● What the task asks: Restate each entry exactly, without pictures.

● Given entries:

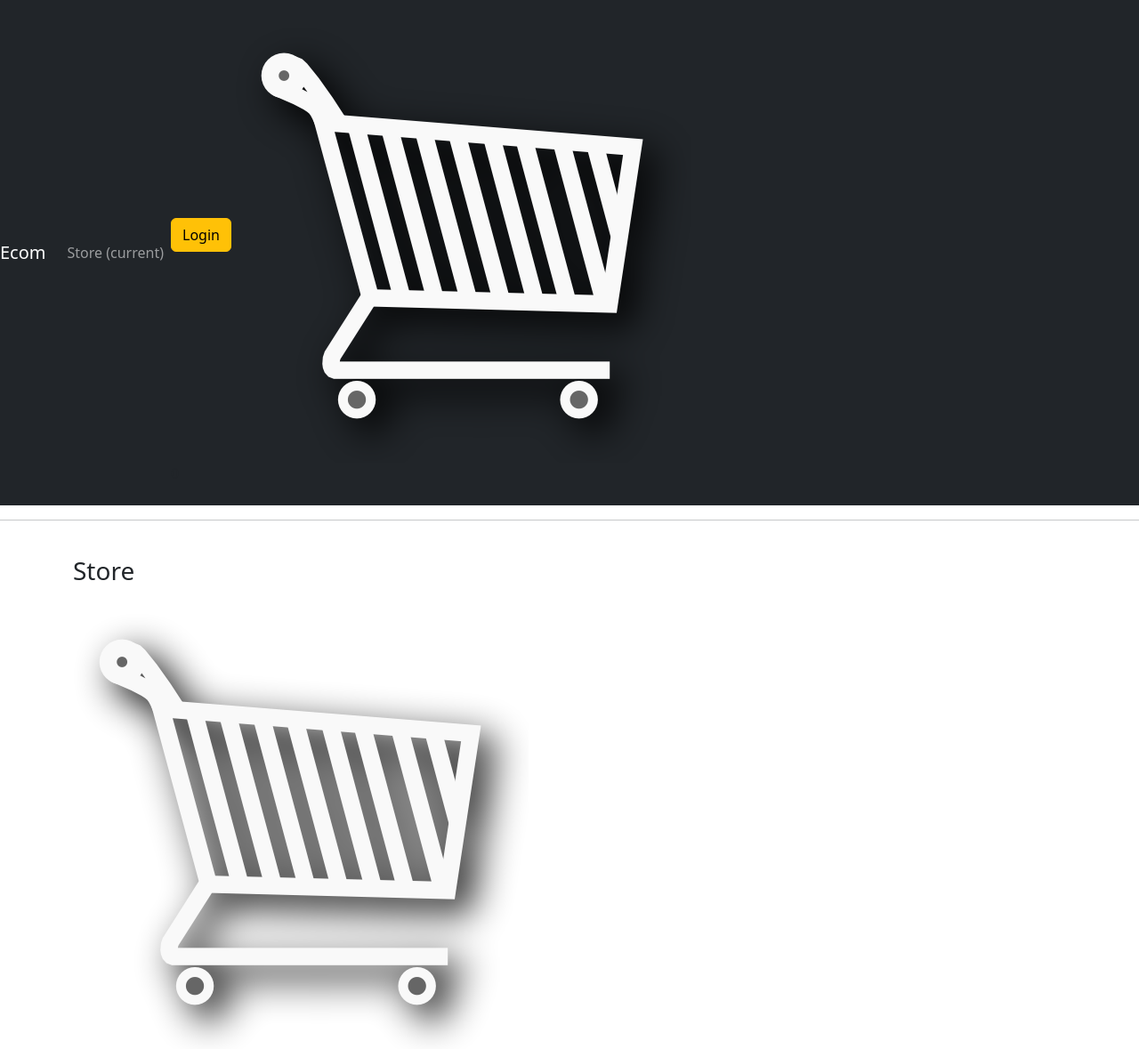
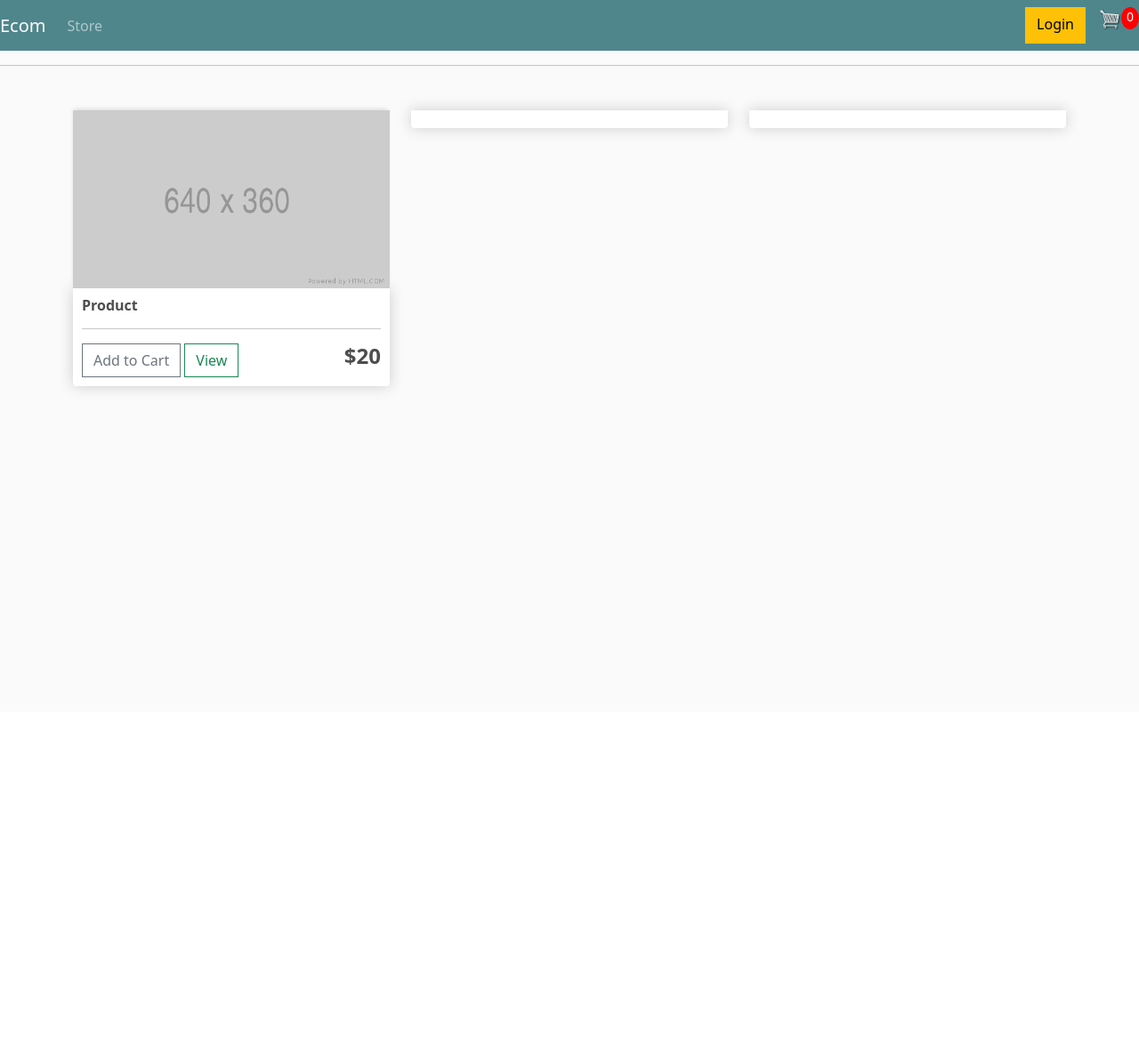
Before and after one commit to itzrossyo/DjangoEcommerceSite, a Django app: page / in a window 1280 px wide. Shown: the whole page at 89% size. After the commit the page ends 442 px from the top, so only its background shows below. Run offline with Django 5.2, Linux system fonts and the light colour scheme.

Commit message:
added first place holder for product images

```diff
--- a/ecommerce/static/css/main.css
+++ b/ecommerce/static/css/main.css
@@ -1,3 +1,103 @@
 body{
+	background-color: hsl(0, 0%, 98%);
+}
+
+h1,h2,h3,h4,h5,h6{
+	color:hsl(0, 0%, 30%);
+}
+
+.box-element{
+	box-shadow:hsl(0, 0%, 80%) 0 0 16px;
+	background-color: #fff;
+	border-radius: 4px;
+	padding: 10px;
+}
+
+.thumbnail{
+	width: 100%;
+	height: 200px;
+	-webkit-box-shadow: -1px -3px 5px -2px rgba(214,214,214,1);
+    -moz-box-shadow: -1px -3px 5px -2px rgba(214,214,214,1);
+    box-shadow: -1px -3px 5px -2px rgba(214,214,214,1);
+}
+
+.product{
+	border-radius: 0 0 4px 4px;
+}
+
+.bg-dark{
+	background-color: #4f868c!important;
+}
+
+#cart-icon{
+	width:25px;
+	display: inline-block;
+	margin-left: 15px;
+}
+
+#cart-total{
+	display: block;
+	text-align: center;
+	color:#fff;
+	background-color: red;
+	width: 20px;
+	height: 25px;
+	border-radius: 50%;
+	font-size: 14px;
+}
+
+.col-lg-4, .col-lg-6, .col-lg-8, .col-lg-12{
+	margin-top: 10px;
+}
+
+.btn{
+	border-radius: 0;
+}
+
+.row-image{
+	width: 100px;
+}
+
+.form-field{
+	width:250px;
+	display: inline-block;
+	padding: 5px;
+}
+
+.cart-row{
+	display: flex;
+    align-items: flex-stretch;
+    padding-bottom: 10px;
+    margin-bottom: 10px;
+    border-bottom: 1px solid #ececec;
 
 }
+
+.quantity{
+	display: inline-block;
+	font-weight: 700;
+	padding-right:10px;
+
+
+}
+
+.chg-quantity{
+	width: 12px;
+	cursor: pointer;
+	display: block;
+	margin-top: 5px;
+	transition:.1s;
+}
+
+.chg-quantity:hover{
+	opacity: .6;
+}
+
+
+.hidden{
+	display: none!important;
+}
+
+.cart-info{
+	display:flex;
+}
--- a/ecommerce/store/templates/store/Main.html
+++ b/ecommerce/store/templates/store/Main.html
@@ -12,29 +12,33 @@
 </head>
 <body>
 <nav class="navbar navbar-expand-lg navbar-dark bg-dark">
+
     <a class="navbar-brand" href="{% url 'store' %}">Ecom</a>
-  <button class="navbar-toggler" type="button" data-toggle="collapse" data-target="#navbarSupportedContent" aria-controls="navbarSupportedContent" aria-expanded="false" aria-label="Toggle navigation">
+    <button class="navbar-toggler" type="button" data-bs-toggle="collapse" data-bs-target="#navbarSupportedContent"
+            aria-controls="navbarSupportedContent" aria-expanded="false" aria-label="Toggle navigation">
         <span class="navbar-toggler-icon"></span>
     </button>
 
     <div class="collapse navbar-collapse" id="navbarSupportedContent">
-    <ul class="navbar-nav mr-auto">
-      <li class="nav-item active">
-        <a class="nav-link" href="{% url 'store' %}">Store <span class="sr-only">(current)</span></a>
+        <ul class="navbar-nav me-auto mb-2 mb-lg-0">
+            <li class="nav-item">
+                <a class="nav-link" href="{% url 'store' %}">Store <span class="sr-only"></span></a>
             </li>
+        </ul>
 
-    </ul>
-    <div class="form-inline my-2 my-lg-0">
-     	<a href="#"class="btn btn-warning">Login</a>
+        <div class="form-inline my-2 my-lg-0 cart-info">
+            <a href="#" class="btn btn-warning">Login</a>
 
             <a href="{% url 'cart' %}">
-    		<img  id="cart-icon" src="{% static 'images/cart.png' %}">
+                <img id="cart-icon" src="{% static 'images/cart.png' %}">
             </a>
             <p id="cart-total">0</p>
 
         </div>
     </div>
+
 </nav>
+
 <hr>
 
 <div class="container">
--- a/ecommerce/store/templates/store/Store.html
+++ b/ecommerce/store/templates/store/Store.html
@@ -1,12 +1,30 @@
 {% extends 'store/main.html' %}
 
 {% block content %}
-    {% load static %}
-    <link rel="stylesheet" type="text/css" href="{% static 'css/main.css' %}">
-    <h3>Store</h3>
-    <img src="{% static 'images/cart.png' %}">
-{% endblock content %}
+{% load static %}
+
+
+<div class="row">
+    <div class="col-lg-4">
+        <img class="thumbnail" src="{% static 'images/placeholder.png' %}">
+        <div class="box-element product">
+            <h6><strong>Product</strong></h6>
+            <hr>
+
+            <button class="btn btn-outline-secondary add-btn">Add to Cart</button>
+            <a class="btn btn-outline-success" href="#">View</a>
+            <h4 style="display: inline-block; float: right"><strong>$20</strong></h4>
+
+        </div>
+    </div>
+    <div class="col-lg-4">
+        <div class="box-element product"></div>
+    </div>
+    <div class="col-lg-4">
+        <div class="box-element product"></div>
+    </div>
+</div>
 
 
 
-<img src="{% static 'images/cart.png'%}">
+{% endblock content %}
```
Also changed, not shown: ecommerce/static/images/placeholder.png (added). Lines whose indentation alone changed are shown as unchanged.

● Solution below:
Before and after one commit to itzrossyo/DjangoEcommerceSite, a Django app: page / in a window 1280 px wide. Shown: the whole page at 89% size. After the commit the page ends 442 px from the top, so only its background shows below. Run offline with Django 5.2, Linux system fonts and the light colour scheme.

Commit message:
added first place holder for product images

```diff
--- a/ecommerce/static/css/main.css
+++ b/ecommerce/static/css/main.css
@@ -1,3 +1,103 @@
 body{
+	background-color: hsl(0, 0%, 98%);
+}
+
+h1,h2,h3,h4,h5,h6{
+	color:hsl(0, 0%, 30%);
+}
+
+.box-element{
+	box-shadow:hsl(0, 0%, 80%) 0 0 16px;
+	background-color: #fff;
+	border-radius: 4px;
+	padding: 10px;
+}
+
+.thumbnail{
+	width: 100%;
+	height: 200px;
+	-webkit-box-shadow: -1px -3px 5px -2px rgba(214,214,214,1);
+    -moz-box-shadow: -1px -3px 5px -2px rgba(214,214,214,1);
+    box-shadow: -1px -3px 5px -2px rgba(214,214,214,1);
+}
+
+.product{
+	border-radius: 0 0 4px 4px;
+}
+
+.bg-dark{
+	background-color: #4f868c!important;
+}
+
+#cart-icon{
+	width:25px;
+	display: inline-block;
+	margin-left: 15px;
+}
+
+#cart-total{
+	display: block;
+	text-align: center;
+	color:#fff;
+	background-color: red;
+	width: 20px;
+	height: 25px;
+	border-radius: 50%;
+	font-size: 14px;
+}
+
+.col-lg-4, .col-lg-6, .col-lg-8, .col-lg-12{
+	margin-top: 10px;
+}
+
+.btn{
+	border-radius: 0;
+}
+
+.row-image{
+	width: 100px;
+}
+
+.form-field{
+	width:250px;
+	display: inline-block;
+	padding: 5px;
+}
+
+.cart-row{
+	display: flex;
+    align-items: flex-stretch;
+    padding-bottom: 10px;
+    margin-bottom: 10px;
+    border-bottom: 1px solid #ececec;
 
 }
+
+.quantity{
+	display: inline-block;
+	font-weight: 700;
+	padding-right:10px;
+
+
+}
+
+.chg-quantity{
+	width: 12px;
+	cursor: pointer;
+	display: block;
+	margin-top: 5px;
+	transition:.1s;
+}
+
+.chg-quantity:hover{
+	opacity: .6;
+}
+
+
+.hidden{
+	display: none!important;
+}
+
+.cart-info{
+	display:flex;
+}
--- a/ecommerce/store/templates/store/Main.html
+++ b/ecommerce/store/templates/store/Main.html
@@ -12,29 +12,33 @@
 </head>
 <body>
 <nav class="navbar navbar-expand-lg navbar-dark bg-dark">
+
     <a class="navbar-brand" href="{% url 'store' %}">Ecom</a>
-  <button class="navbar-toggler" type="button" data-toggle="collapse" data-target="#navbarSupportedContent" aria-controls="navbarSupportedContent" aria-expanded="false" aria-label="Toggle navigation">
+    <button class="navbar-toggler" type="button" data-bs-toggle="collapse" data-bs-target="#navbarSupportedContent"
+            aria-controls="navbarSupportedContent" aria-expanded="false" aria-label="Toggle navigation">
         <span class="navbar-toggler-icon"></span>
     </button>
 
     <div class="collapse navbar-collapse" id="navbarSupportedContent">
-    <ul class="navbar-nav mr-auto">
-      <li class="nav-item active">
-        <a class="nav-link" href="{% url 'store' %}">Store <span class="sr-only">(current)</span></a>
+        <ul class="navbar-nav me-auto mb-2 mb-lg-0">
+            <li class="nav-item">
+                <a class="nav-link" href="{% url 'store' %}">Store <span class="sr-only"></span></a>
             </li>
+        </ul>
 
-    </ul>
-    <div class="form-inline my-2 my-lg-0">
-     	<a href="#"class="btn btn-warning">Login</a>
+        <div class="form-inline my-2 my-lg-0 cart-info">
+            <a href="#" class="btn btn-warning">Login</a>
 
             <a href="{% url 'cart' %}">
-    		<img  id="cart-icon" src="{% static 'images/cart.png' %}">
+                <img id="cart-icon" src="{% static 'images/cart.png' %}">
             </a>
             <p id="cart-total">0</p>
 
         </div>
     </div>
+
 </nav>
+
 <hr>
 
 <div class="container">
--- a/ecommerce/store/templates/store/Store.html
+++ b/ecommerce/store/templates/store/Store.html
@@ -1,12 +1,30 @@
 {% extends 'store/main.html' %}
 
 {% block content %}
-    {% load static %}
-    <link rel="stylesheet" type="text/css" href="{% static 'css/main.css' %}">
-    <h3>Store</h3>
-    <img src="{% static 'images/cart.png' %}">
-{% endblock content %}
+{% load static %}
+
+
+<div class="row">
+    <div class="col-lg-4">
+        <img class="thumbnail" src="{% static 'images/placeholder.png' %}">
+        <div class="box-element product">
+            <h6><strong>Product</strong></h6>
+            <hr>
+
+            <button class="btn btn-outline-secondary add-btn">Add to Cart</button>
+            <a class="btn btn-outline-success" href="#">View</a>
+            <h4 style="display: inline-block; float: right"><strong>$20</strong></h4>
+
+        </div>
+    </div>
+    <div class="col-lg-4">
+        <div class="box-element product"></div>
+    </div>
+    <div class="col-lg-4">
+        <div class="box-element product"></div>
+    </div>
+</div>
 
 
 
-<img src="{% static 'images/cart.png'%}">
+{% endblock content %}
```
Also changed, not shown: ecommerce/static/images/placeholder.png (added). Lines whose indentation alone changed are shown as unchanged.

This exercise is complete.